_REQUIRED WORK_. Only the lines holding "QVBoxLayout" are wanted here; copy each from the listing.

_GIVEN ENTRIES_.
^^^^
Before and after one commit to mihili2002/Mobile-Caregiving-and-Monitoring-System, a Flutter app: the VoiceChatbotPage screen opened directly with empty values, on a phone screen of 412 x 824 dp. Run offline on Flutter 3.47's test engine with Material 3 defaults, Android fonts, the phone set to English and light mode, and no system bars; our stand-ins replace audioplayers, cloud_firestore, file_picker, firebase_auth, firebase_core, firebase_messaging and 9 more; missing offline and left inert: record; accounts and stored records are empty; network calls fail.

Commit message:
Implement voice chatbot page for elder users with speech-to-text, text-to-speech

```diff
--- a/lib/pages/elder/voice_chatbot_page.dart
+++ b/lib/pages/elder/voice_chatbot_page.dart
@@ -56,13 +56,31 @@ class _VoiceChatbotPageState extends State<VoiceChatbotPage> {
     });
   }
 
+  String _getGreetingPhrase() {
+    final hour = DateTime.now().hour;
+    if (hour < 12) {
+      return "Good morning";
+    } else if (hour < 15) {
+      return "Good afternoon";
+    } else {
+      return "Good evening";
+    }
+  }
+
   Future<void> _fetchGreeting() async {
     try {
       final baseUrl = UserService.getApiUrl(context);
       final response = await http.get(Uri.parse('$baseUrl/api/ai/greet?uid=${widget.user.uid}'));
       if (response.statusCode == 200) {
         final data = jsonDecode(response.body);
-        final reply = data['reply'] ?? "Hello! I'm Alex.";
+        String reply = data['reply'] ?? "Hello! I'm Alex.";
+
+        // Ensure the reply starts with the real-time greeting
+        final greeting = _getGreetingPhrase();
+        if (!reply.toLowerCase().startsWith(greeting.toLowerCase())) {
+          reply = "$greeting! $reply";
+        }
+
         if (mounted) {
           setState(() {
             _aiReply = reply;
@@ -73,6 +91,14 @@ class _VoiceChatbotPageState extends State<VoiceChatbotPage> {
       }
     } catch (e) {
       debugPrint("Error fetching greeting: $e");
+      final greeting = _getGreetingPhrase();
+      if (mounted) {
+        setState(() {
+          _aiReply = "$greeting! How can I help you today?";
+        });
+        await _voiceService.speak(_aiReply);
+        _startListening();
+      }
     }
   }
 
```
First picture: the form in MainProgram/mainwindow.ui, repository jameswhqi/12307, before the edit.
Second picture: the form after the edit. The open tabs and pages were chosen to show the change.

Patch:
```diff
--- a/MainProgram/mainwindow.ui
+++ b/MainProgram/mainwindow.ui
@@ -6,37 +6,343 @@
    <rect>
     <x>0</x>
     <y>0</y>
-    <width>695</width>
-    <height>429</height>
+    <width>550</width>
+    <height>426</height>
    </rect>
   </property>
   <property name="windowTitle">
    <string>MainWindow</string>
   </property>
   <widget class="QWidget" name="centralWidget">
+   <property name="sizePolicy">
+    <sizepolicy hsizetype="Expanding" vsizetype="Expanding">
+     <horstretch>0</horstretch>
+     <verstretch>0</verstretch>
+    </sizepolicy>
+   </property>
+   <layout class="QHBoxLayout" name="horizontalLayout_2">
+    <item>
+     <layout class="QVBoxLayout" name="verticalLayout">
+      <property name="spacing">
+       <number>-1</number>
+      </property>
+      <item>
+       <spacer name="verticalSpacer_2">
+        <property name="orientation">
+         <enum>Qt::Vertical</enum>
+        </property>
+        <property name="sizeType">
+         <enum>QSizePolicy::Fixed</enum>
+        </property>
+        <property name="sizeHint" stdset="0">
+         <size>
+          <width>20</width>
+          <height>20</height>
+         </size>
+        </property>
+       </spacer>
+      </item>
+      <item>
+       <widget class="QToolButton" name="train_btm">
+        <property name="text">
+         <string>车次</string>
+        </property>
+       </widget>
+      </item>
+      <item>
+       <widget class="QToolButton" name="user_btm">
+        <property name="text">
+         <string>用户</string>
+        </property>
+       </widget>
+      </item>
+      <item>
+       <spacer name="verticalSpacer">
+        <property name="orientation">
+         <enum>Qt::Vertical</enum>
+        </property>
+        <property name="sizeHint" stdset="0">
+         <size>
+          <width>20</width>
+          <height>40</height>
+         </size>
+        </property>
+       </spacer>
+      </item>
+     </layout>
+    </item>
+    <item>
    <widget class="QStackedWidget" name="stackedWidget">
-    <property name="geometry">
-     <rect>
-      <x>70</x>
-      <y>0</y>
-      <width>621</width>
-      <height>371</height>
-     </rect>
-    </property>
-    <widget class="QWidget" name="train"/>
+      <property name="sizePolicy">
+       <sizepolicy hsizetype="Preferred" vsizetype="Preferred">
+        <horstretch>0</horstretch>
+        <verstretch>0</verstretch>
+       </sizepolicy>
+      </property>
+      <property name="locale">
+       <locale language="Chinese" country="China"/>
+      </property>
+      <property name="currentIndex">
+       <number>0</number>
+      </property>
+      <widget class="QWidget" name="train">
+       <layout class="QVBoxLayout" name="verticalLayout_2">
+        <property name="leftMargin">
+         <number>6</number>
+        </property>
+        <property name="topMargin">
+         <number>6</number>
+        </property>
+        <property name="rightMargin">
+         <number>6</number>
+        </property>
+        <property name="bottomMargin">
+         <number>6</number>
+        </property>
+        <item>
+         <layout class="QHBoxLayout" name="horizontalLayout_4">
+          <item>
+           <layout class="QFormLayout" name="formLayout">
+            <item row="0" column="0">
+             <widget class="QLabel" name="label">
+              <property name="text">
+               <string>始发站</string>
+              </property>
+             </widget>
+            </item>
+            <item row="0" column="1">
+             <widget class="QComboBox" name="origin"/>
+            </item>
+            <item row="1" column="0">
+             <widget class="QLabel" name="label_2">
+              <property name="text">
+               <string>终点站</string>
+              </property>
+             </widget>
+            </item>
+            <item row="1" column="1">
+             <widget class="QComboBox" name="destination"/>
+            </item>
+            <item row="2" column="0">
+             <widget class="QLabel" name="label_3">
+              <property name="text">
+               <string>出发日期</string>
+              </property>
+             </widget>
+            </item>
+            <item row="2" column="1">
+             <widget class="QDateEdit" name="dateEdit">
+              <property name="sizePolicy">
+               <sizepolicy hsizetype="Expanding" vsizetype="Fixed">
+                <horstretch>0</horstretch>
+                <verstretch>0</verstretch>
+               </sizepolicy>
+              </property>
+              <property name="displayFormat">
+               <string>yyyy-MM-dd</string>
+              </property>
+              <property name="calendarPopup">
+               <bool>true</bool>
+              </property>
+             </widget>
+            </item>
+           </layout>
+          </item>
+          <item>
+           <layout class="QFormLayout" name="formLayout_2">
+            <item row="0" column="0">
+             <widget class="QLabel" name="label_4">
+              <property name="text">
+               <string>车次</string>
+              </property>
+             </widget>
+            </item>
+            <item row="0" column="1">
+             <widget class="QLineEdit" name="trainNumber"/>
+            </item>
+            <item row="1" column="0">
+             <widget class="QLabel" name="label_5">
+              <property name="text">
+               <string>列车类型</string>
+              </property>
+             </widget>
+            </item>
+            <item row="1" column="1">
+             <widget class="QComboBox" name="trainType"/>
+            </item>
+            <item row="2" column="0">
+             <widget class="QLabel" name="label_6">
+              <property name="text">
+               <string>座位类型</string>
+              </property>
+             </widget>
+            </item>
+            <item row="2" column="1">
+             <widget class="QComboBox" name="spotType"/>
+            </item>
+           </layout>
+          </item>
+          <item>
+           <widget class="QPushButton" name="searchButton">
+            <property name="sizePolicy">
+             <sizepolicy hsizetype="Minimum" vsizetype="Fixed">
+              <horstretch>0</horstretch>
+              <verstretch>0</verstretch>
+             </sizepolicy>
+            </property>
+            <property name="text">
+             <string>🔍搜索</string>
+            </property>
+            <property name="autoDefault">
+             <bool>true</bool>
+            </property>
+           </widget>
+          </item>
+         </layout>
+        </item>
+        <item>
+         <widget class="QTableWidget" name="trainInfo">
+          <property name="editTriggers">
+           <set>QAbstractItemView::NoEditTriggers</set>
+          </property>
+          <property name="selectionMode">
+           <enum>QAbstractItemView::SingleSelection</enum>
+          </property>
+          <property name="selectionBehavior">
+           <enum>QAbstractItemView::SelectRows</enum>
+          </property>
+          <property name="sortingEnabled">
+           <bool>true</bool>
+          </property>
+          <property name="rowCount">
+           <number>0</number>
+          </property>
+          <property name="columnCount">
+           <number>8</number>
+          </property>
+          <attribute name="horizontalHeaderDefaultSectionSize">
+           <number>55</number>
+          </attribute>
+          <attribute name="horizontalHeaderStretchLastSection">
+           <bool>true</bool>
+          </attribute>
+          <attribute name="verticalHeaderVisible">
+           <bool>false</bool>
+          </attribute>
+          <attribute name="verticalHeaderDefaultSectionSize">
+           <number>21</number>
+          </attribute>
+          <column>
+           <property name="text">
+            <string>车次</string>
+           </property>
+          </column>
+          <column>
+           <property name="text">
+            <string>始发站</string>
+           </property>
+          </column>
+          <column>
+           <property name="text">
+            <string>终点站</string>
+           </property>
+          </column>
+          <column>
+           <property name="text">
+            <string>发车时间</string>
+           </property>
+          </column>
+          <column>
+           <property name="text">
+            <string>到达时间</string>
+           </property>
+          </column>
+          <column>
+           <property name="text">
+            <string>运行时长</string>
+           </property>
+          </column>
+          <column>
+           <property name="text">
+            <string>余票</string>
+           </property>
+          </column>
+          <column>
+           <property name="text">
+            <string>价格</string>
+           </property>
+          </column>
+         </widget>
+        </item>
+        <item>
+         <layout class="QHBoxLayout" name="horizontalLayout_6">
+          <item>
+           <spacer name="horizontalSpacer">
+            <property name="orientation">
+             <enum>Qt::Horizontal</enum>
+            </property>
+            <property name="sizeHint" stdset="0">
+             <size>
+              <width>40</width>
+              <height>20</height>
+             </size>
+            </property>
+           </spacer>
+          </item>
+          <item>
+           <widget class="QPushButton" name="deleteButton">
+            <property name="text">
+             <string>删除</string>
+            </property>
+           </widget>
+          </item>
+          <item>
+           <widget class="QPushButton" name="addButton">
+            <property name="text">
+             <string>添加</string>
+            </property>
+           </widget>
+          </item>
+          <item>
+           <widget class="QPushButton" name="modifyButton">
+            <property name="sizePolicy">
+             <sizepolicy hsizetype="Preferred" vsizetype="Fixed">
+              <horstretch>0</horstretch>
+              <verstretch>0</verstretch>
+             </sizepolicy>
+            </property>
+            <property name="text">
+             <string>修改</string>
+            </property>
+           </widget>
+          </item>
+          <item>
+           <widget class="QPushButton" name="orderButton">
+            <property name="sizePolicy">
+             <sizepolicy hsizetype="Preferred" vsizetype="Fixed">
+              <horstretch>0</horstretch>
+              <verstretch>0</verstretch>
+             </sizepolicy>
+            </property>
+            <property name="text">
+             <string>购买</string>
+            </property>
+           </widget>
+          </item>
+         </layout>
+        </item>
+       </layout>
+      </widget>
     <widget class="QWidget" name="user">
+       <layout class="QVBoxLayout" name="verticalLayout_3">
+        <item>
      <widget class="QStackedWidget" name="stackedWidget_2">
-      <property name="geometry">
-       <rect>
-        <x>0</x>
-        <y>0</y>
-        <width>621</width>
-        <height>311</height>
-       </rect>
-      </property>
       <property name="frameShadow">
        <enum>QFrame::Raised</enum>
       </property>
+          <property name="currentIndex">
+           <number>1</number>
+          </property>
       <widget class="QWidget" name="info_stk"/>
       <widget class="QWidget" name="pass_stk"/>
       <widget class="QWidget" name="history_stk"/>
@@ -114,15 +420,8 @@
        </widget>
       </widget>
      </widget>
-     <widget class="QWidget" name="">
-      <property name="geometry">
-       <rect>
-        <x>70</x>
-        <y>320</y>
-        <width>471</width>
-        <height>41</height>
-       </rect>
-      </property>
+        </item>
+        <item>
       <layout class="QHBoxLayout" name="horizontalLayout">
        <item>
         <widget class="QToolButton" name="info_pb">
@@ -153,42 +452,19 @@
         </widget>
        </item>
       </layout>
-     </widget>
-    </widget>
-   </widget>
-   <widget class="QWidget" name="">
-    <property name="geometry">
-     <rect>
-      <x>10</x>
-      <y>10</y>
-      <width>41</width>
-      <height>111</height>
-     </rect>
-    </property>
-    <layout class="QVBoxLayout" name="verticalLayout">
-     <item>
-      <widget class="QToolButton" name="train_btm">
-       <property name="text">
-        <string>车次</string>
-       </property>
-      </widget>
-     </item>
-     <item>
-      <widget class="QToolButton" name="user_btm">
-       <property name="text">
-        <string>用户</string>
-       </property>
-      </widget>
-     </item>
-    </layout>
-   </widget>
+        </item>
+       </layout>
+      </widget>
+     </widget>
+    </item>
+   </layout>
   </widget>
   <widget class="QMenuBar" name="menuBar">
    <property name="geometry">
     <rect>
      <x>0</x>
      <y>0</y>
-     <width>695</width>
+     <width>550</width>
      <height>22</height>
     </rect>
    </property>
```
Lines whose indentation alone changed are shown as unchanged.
^^^^
_WRITTEN ANSWER_.
+     <layout class="QVBoxLayout" name="verticalLayout">
+       <layout class="QVBoxLayout" name="verticalLayout_2">
+       <layout class="QVBoxLayout" name="verticalLayout_3">
-    <layout class="QVBoxLayout" name="verticalLayout">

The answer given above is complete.